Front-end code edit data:

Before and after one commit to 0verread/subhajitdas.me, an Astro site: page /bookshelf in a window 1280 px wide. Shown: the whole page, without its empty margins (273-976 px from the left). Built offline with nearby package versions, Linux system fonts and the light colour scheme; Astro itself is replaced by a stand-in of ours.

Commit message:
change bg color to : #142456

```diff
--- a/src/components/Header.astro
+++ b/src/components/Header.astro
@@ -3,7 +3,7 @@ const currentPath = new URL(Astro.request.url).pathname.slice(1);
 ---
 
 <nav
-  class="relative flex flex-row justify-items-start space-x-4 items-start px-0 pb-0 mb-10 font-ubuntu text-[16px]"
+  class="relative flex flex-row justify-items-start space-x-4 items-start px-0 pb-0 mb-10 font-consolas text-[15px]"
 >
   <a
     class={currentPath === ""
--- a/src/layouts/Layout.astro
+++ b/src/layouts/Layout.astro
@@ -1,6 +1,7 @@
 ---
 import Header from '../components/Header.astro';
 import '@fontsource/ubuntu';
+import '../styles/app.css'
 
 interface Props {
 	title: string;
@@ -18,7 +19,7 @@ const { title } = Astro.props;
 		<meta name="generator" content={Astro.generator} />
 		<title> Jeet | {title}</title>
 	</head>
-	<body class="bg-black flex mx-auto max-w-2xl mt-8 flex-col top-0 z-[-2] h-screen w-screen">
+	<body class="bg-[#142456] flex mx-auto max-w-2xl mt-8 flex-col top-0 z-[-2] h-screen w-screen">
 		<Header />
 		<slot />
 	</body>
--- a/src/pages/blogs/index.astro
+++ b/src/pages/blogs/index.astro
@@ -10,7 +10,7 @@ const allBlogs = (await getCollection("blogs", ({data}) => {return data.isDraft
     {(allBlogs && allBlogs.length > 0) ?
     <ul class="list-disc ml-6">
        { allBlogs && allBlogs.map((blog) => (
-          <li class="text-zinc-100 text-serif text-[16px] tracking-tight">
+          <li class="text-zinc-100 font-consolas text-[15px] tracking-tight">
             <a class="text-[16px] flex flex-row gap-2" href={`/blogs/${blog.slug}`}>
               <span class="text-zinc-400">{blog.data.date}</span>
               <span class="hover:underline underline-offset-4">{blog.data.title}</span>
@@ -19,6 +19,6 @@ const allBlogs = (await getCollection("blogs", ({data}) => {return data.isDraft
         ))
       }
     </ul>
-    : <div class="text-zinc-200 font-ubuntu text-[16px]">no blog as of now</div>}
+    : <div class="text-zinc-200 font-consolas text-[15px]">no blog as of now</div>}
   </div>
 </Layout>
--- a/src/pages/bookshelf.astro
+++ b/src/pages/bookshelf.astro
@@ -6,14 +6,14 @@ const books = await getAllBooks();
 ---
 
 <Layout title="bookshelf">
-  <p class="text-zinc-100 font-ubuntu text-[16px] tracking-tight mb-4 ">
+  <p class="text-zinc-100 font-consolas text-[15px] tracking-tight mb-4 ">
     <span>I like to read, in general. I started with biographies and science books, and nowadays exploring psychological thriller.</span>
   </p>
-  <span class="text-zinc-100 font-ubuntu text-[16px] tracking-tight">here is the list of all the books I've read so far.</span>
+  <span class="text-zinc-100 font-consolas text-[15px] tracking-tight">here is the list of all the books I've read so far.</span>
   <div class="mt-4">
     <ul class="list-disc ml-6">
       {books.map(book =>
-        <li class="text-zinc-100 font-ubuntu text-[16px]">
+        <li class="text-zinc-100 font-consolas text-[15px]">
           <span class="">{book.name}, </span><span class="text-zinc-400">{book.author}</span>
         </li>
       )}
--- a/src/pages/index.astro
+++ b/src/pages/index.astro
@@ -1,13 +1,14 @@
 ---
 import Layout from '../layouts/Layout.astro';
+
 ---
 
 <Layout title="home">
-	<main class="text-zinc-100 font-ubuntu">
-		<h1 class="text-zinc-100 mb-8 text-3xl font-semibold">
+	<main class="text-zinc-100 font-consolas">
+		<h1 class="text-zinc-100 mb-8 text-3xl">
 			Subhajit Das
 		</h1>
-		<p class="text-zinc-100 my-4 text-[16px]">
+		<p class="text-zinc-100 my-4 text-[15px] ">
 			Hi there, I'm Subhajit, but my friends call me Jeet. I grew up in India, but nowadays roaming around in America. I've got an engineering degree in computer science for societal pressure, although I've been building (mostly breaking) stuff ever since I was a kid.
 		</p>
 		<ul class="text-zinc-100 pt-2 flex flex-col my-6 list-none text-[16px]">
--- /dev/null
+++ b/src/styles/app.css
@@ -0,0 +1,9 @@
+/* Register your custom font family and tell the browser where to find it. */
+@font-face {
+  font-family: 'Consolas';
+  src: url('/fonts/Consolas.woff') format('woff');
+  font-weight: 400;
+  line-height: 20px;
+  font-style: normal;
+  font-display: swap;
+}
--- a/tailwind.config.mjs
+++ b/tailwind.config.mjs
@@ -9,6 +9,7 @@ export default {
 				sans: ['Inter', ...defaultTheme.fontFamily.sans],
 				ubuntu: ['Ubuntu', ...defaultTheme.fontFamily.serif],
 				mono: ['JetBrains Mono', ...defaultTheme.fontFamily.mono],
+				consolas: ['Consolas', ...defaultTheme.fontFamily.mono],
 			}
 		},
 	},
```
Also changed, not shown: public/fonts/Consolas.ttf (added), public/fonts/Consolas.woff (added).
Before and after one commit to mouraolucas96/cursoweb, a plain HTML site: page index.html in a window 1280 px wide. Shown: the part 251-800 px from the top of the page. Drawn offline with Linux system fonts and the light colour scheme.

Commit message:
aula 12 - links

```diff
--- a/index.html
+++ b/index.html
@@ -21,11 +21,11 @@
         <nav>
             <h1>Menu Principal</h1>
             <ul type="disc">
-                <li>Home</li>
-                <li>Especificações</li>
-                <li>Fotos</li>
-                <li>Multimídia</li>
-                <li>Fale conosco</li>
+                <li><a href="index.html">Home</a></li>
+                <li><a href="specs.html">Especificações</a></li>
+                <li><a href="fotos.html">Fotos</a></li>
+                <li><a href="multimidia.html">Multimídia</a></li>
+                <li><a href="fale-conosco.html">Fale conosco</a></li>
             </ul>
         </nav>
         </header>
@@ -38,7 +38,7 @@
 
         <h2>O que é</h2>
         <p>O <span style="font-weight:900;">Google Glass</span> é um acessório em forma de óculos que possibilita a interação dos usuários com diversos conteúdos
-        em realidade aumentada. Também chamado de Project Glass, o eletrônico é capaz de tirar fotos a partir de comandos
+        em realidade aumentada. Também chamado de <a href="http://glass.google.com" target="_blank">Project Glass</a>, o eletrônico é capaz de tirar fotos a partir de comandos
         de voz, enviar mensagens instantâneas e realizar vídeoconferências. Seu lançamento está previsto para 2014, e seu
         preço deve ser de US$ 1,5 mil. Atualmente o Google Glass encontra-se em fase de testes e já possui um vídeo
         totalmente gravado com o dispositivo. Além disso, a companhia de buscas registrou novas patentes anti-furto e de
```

**REQUIRED WORK**
Produce an exact copy of every entry above.

**WRITTEN SOLUTION**
Before and after one commit to 0verread/subhajitdas.me, an Astro site: page /bookshelf in a window 1280 px wide. Shown: the whole page, without its empty margins (273-976 px from the left). Built offline with nearby package versions, Linux system fonts and the light colour scheme; Astro itself is replaced by a stand-in of ours.

Commit message:
change bg color to : #142456

```diff
--- a/src/components/Header.astro
+++ b/src/components/Header.astro
@@ -3,7 +3,7 @@ const currentPath = new URL(Astro.request.url).pathname.slice(1);
 ---
 
 <nav
-  class="relative flex flex-row justify-items-start space-x-4 items-start px-0 pb-0 mb-10 font-ubuntu text-[16px]"
+  class="relative flex flex-row justify-items-start space-x-4 items-start px-0 pb-0 mb-10 font-consolas text-[15px]"
 >
   <a
     class={currentPath === ""
--- a/src/layouts/Layout.astro
+++ b/src/layouts/Layout.astro
@@ -1,6 +1,7 @@
 ---
 import Header from '../components/Header.astro';
 import '@fontsource/ubuntu';
+import '../styles/app.css'
 
 interface Props {
 	title: string;
@@ -18,7 +19,7 @@ const { title } = Astro.props;
 		<meta name="generator" content={Astro.generator} />
 		<title> Jeet | {title}</title>
 	</head>
-	<body class="bg-black flex mx-auto max-w-2xl mt-8 flex-col top-0 z-[-2] h-screen w-screen">
+	<body class="bg-[#142456] flex mx-auto max-w-2xl mt-8 flex-col top-0 z-[-2] h-screen w-screen">
 		<Header />
 		<slot />
 	</body>
--- a/src/pages/blogs/index.astro
+++ b/src/pages/blogs/index.astro
@@ -10,7 +10,7 @@ const allBlogs = (await getCollection("blogs", ({data}) => {return data.isDraft
     {(allBlogs && allBlogs.length > 0) ?
     <ul class="list-disc ml-6">
        { allBlogs && allBlogs.map((blog) => (
-          <li class="text-zinc-100 text-serif text-[16px] tracking-tight">
+          <li class="text-zinc-100 font-consolas text-[15px] tracking-tight">
             <a class="text-[16px] flex flex-row gap-2" href={`/blogs/${blog.slug}`}>
               <span class="text-zinc-400">{blog.data.date}</span>
               <span class="hover:underline underline-offset-4">{blog.data.title}</span>
@@ -19,6 +19,6 @@ const allBlogs = (await getCollection("blogs", ({data}) => {return data.isDraft
         ))
       }
     </ul>
-    : <div class="text-zinc-200 font-ubuntu text-[16px]">no blog as of now</div>}
+    : <div class="text-zinc-200 font-consolas text-[15px]">no blog as of now</div>}
   </div>
 </Layout>
--- a/src/pages/bookshelf.astro
+++ b/src/pages/bookshelf.astro
@@ -6,14 +6,14 @@ const books = await getAllBooks();
 ---
 
 <Layout title="bookshelf">
-  <p class="text-zinc-100 font-ubuntu text-[16px] tracking-tight mb-4 ">
+  <p class="text-zinc-100 font-consolas text-[15px] tracking-tight mb-4 ">
     <span>I like to read, in general. I started with biographies and science books, and nowadays exploring psychological thriller.</span>
   </p>
-  <span class="text-zinc-100 font-ubuntu text-[16px] tracking-tight">here is the list of all the books I've read so far.</span>
+  <span class="text-zinc-100 font-consolas text-[15px] tracking-tight">here is the list of all the books I've read so far.</span>
   <div class="mt-4">
     <ul class="list-disc ml-6">
       {books.map(book =>
-        <li class="text-zinc-100 font-ubuntu text-[16px]">
+        <li class="text-zinc-100 font-consolas text-[15px]">
           <span class="">{book.name}, </span><span class="text-zinc-400">{book.author}</span>
         </li>
       )}
--- a/src/pages/index.astro
+++ b/src/pages/index.astro
@@ -1,13 +1,14 @@
 ---
 import Layout from '../layouts/Layout.astro';
+
 ---
 
 <Layout title="home">
-	<main class="text-zinc-100 font-ubuntu">
-		<h1 class="text-zinc-100 mb-8 text-3xl font-semibold">
+	<main class="text-zinc-100 font-consolas">
+		<h1 class="text-zinc-100 mb-8 text-3xl">
 			Subhajit Das
 		</h1>
-		<p class="text-zinc-100 my-4 text-[16px]">
+		<p class="text-zinc-100 my-4 text-[15px] ">
 			Hi there, I'm Subhajit, but my friends call me Jeet. I grew up in India, but nowadays roaming around in America. I've got an engineering degree in computer science for societal pressure, although I've been building (mostly breaking) stuff ever since I was a kid.
 		</p>
 		<ul class="text-zinc-100 pt-2 flex flex-col my-6 list-none text-[16px]">
--- /dev/null
+++ b/src/styles/app.css
@@ -0,0 +1,9 @@
+/* Register your custom font family and tell the browser where to find it. */
+@font-face {
+  font-family: 'Consolas';
+  src: url('/fonts/Consolas.woff') format('woff');
+  font-weight: 400;
+  line-height: 20px;
+  font-style: normal;
+  font-display: swap;
+}
--- a/tailwind.config.mjs
+++ b/tailwind.config.mjs
@@ -9,6 +9,7 @@ export default {
 				sans: ['Inter', ...defaultTheme.fontFamily.sans],
 				ubuntu: ['Ubuntu', ...defaultTheme.fontFamily.serif],
 				mono: ['JetBrains Mono', ...defaultTheme.fontFamily.mono],
+				consolas: ['Consolas', ...defaultTheme.fontFamily.mono],
 			}
 		},
 	},
```
Also changed, not shown: public/fonts/Consolas.ttf (added), public/fonts/Consolas.woff (added).
Before and after one commit to mouraolucas96/cursoweb, a plain HTML site: page index.html in a window 1280 px wide. Shown: the part 251-800 px from the top of the page. Drawn offline with Linux system fonts and the light colour scheme.

Commit message:
aula 12 - links

```diff
--- a/index.html
+++ b/index.html
@@ -21,11 +21,11 @@
         <nav>
             <h1>Menu Principal</h1>
             <ul type="disc">
-                <li>Home</li>
-                <li>Especificações</li>
-                <li>Fotos</li>
-                <li>Multimídia</li>
-                <li>Fale conosco</li>
+                <li><a href="index.html">Home</a></li>
+                <li><a href="specs.html">Especificações</a></li>
+                <li><a href="fotos.html">Fotos</a></li>
+                <li><a href="multimidia.html">Multimídia</a></li>
+                <li><a href="fale-conosco.html">Fale conosco</a></li>
             </ul>
         </nav>
         </header>
@@ -38,7 +38,7 @@
 
         <h2>O que é</h2>
         <p>O <span style="font-weight:900;">Google Glass</span> é um acessório em forma de óculos que possibilita a interação dos usuários com diversos conteúdos
-        em realidade aumentada. Também chamado de Project Glass, o eletrônico é capaz de tirar fotos a partir de comandos
+        em realidade aumentada. Também chamado de <a href="http://glass.google.com" target="_blank">Project Glass</a>, o eletrônico é capaz de tirar fotos a partir de comandos
         de voz, enviar mensagens instantâneas e realizar vídeoconferências. Seu lançamento está previsto para 2014, e seu
         preço deve ser de US$ 1,5 mil. Atualmente o Google Glass encontra-se em fase de testes e já possui um vídeo
         totalmente gravado com o dispositivo. Além disso, a companhia de buscas registrou novas patentes anti-furto e de
```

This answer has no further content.